Now the door opens on a real property tax
WHEN the Fine Gael-Labour Coalition came to power a year ago the country was deep in an economic bog. Among the Government's most pressing needs was reform of taxation -- reform which would increase revenue and would also be fair.
The country is still in the bog. The need for reform is undeniable.
But one of the methods employed, the €100 household charge which must be paid by March 31, does not pass the test of fairness. It will apply at the same rate to every household in the land regardless of means.
Its only justification is as a kind of "dry run" for the next step, a residential property tax based on site value. Most economists will approve of this move. Its opponents, however, see it as an opportunity presented to them by the Government.
They have mounted a campaign urging householders not to register for the tax. Immune as they are to logical argument, they appear to see no absurdity in people who call themselves socialists opposing a tax on property. A much more serious issue is the clumsiness with which the Government has handled the question.
At no time has it explained the point of introducing the household charge at this juncture. Instead of making it easy to register, it has made it remarkably inconvenient. It has taken risks, if only minor risks, for an extraordinarily small potential gain, €160m a year. And it has advanced no argument based on principles of taxation.
Clearly the reason is that it has, as yet, no rational argument to back its actions.

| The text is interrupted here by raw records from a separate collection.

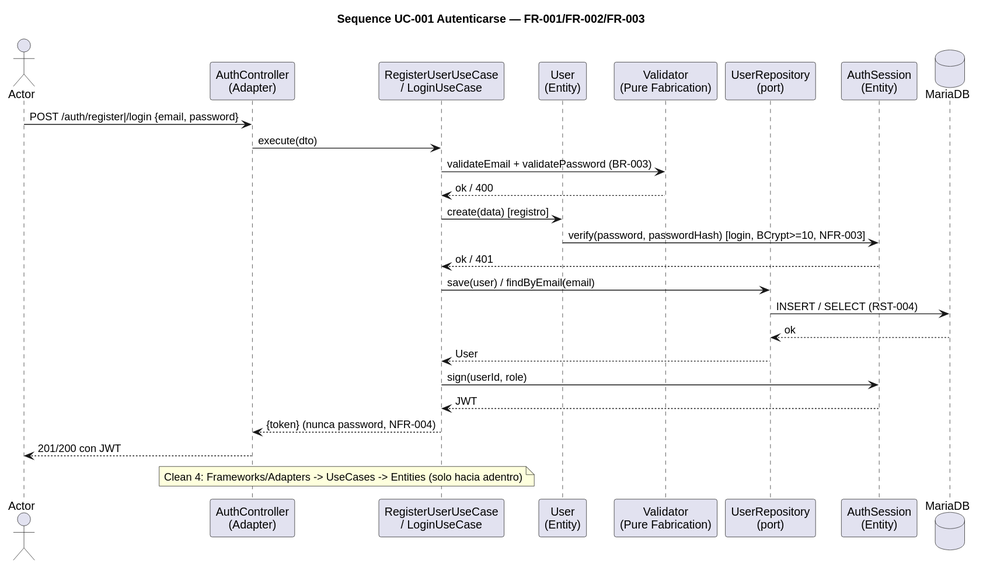
Earlier version of the PlantUML export 2026-09-29-laboratorio-bibliotech/docs/03-architecture/sequence-diagram-UC-001.svg (estebanmatias92/tecnicatura-practicas-profesionalizantes-ii). Its diagram source:
```plantuml
@startuml
title Sequence UC-001 Autenticarse — FR-001/FR-002/FR-003
actor Actor
participant "AuthController\n(Adapter)" as Ctrl
participant "RegisterUserUseCase\n/ LoginUseCase" as UC
participant "User\n(Entity)" as Ent
participant "Validator\n(Pure Fabrication)" as Val
participant "UserRepository\n(port)" as Repo
participant "AuthSession\n(Entity)" as Sess
database MariaDB as DB

Actor -> Ctrl : POST /auth/register|/login {email, password}
Ctrl -> UC : execute(dto)
UC -> Val : validateEmail + validatePassword (BR-003)
Val --> UC : ok / 400
UC -> Ent : create(data) [registro]
Ent -> Sess : verify(password, passwordHash) [login, BCrypt>=10, NFR-003]
Sess --> UC : ok / 401
UC -> Repo : save(user) / findByEmail(email)
Repo -> DB : INSERT / SELECT (RST-004)
DB --> Repo : ok
Repo --> UC : User
UC -> Sess : sign(userId, role)
Sess --> UC : JWT
UC --> Ctrl : {token} (nunca password, NFR-004)
Ctrl --> Actor : 201/200 con JWT

note over Ctrl, UC : Clean 4: Frameworks/Adapters -> UseCases -> Entities (solo hacia adentro)
@enduml
```
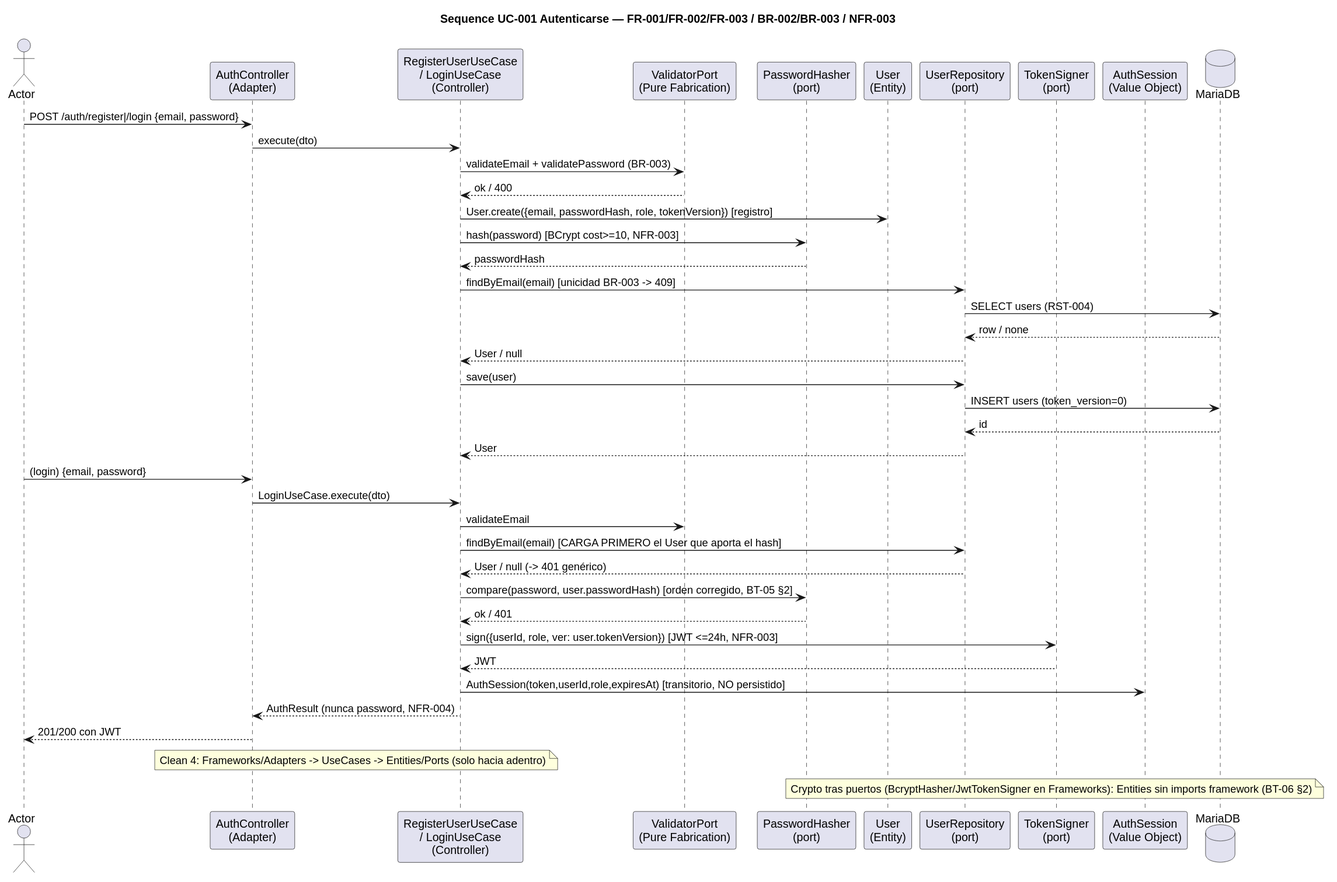
Later version of the same file.

Change to the diagram source:
```diff
@@ -1,29 +1,45 @@
 @startuml
-title Sequence UC-001 Autenticarse — FR-001/FR-002/FR-003
+title Sequence UC-001 Autenticarse — FR-001/FR-002/FR-003 / BR-002/BR-003 / NFR-003
 actor Actor
 participant "AuthController\n(Adapter)" as Ctrl
-participant "RegisterUserUseCase\n/ LoginUseCase" as UC
+participant "RegisterUserUseCase\n/ LoginUseCase\n(Controller)" as UC
+participant "ValidatorPort\n(Pure Fabrication)" as Val
+participant "PasswordHasher\n(port)" as Hash
 participant "User\n(Entity)" as Ent
-participant "Validator\n(Pure Fabrication)" as Val
 participant "UserRepository\n(port)" as Repo
-participant "AuthSession\n(Entity)" as Sess
+participant "TokenSigner\n(port)" as Sign
+participant "AuthSession\n(Value Object)" as Sess
 database MariaDB as DB
 
 Actor -> Ctrl : POST /auth/register|/login {email, password}
 Ctrl -> UC : execute(dto)
 UC -> Val : validateEmail + validatePassword (BR-003)
 Val --> UC : ok / 400
-UC -> Ent : create(data) [registro]
-Ent -> Sess : verify(password, passwordHash) [login, BCrypt>=10, NFR-003]
-Sess --> UC : ok / 401
-UC -> Repo : save(user) / findByEmail(email)
-Repo -> DB : INSERT / SELECT (RST-004)
-DB --> Repo : ok
+UC -> Ent : User.create({email, passwordHash, role, tokenVersion}) [registro]
+UC -> Hash : hash(password) [BCrypt cost>=10, NFR-003]
+Hash --> UC : passwordHash
+UC -> Repo : findByEmail(email) [unicidad BR-003 -> 409]
+Repo -> DB : SELECT users (RST-004)
+DB --> Repo : row / none
+Repo --> UC : User / null
+UC -> Repo : save(user)
+Repo -> DB : INSERT users (token_version=0)
+DB --> Repo : id
 Repo --> UC : User
-UC -> Sess : sign(userId, role)
-Sess --> UC : JWT
-UC --> Ctrl : {token} (nunca password, NFR-004)
+
+Actor -> Ctrl : (login) {email, password}
+Ctrl -> UC : LoginUseCase.execute(dto)
+UC -> Val : validateEmail
+UC -> Repo : findByEmail(email) [CARGA PRIMERO el User que aporta el hash]
+Repo --> UC : User / null (-> 401 genérico)
+UC -> Hash : compare(password, user.passwordHash) [orden corregido, BT-05 §2]
+Hash --> UC : ok / 401
+UC -> Sign : sign({userId, role, ver: user.tokenVersion}) [JWT <=24h, NFR-003]
+Sign --> UC : JWT
+UC -> Sess : AuthSession(token,userId,role,expiresAt) [transitorio, NO persistido]
+UC --> Ctrl : AuthResult (nunca password, NFR-004)
 Ctrl --> Actor : 201/200 con JWT
 
-note over Ctrl, UC : Clean 4: Frameworks/Adapters -> UseCases -> Entities (solo hacia adentro)
+note over Ctrl, UC : Clean 4: Frameworks/Adapters -> UseCases -> Entities/Ports (solo hacia adentro)
+note over Repo, Sess : Crypto tras puertos (BcryptHasher/JwtTokenSigner en Frameworks): Entities sin imports framework (BT-06 §2)
 @enduml
```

The need to raise money is undeniable, but we could now face endless and pointless disputes about every aspect of property tax, above all the revenue it raises.
There is speculation that it will amount to €200 -- €300 per house and add upwards of €400m to the Government's income.
Such figures must derive from the use of fingers and backs of envelopes.
In the real world, we could find ourselves paying much more. Householders in many countries pay a great deal more.
In terms of present problems, the Government must stand firm and insist on collecting the due revenue. In the longer perspective, it needs to take a deep look at our unsatisfactory taxation system.
It cannot retrieve the losses, the destruction of wealth, suffered in the economic crash. It will continue to have policies, often unpalatable, forced upon it from outside.
But nothing stops it from devising a system of taxation that is both just and efficient.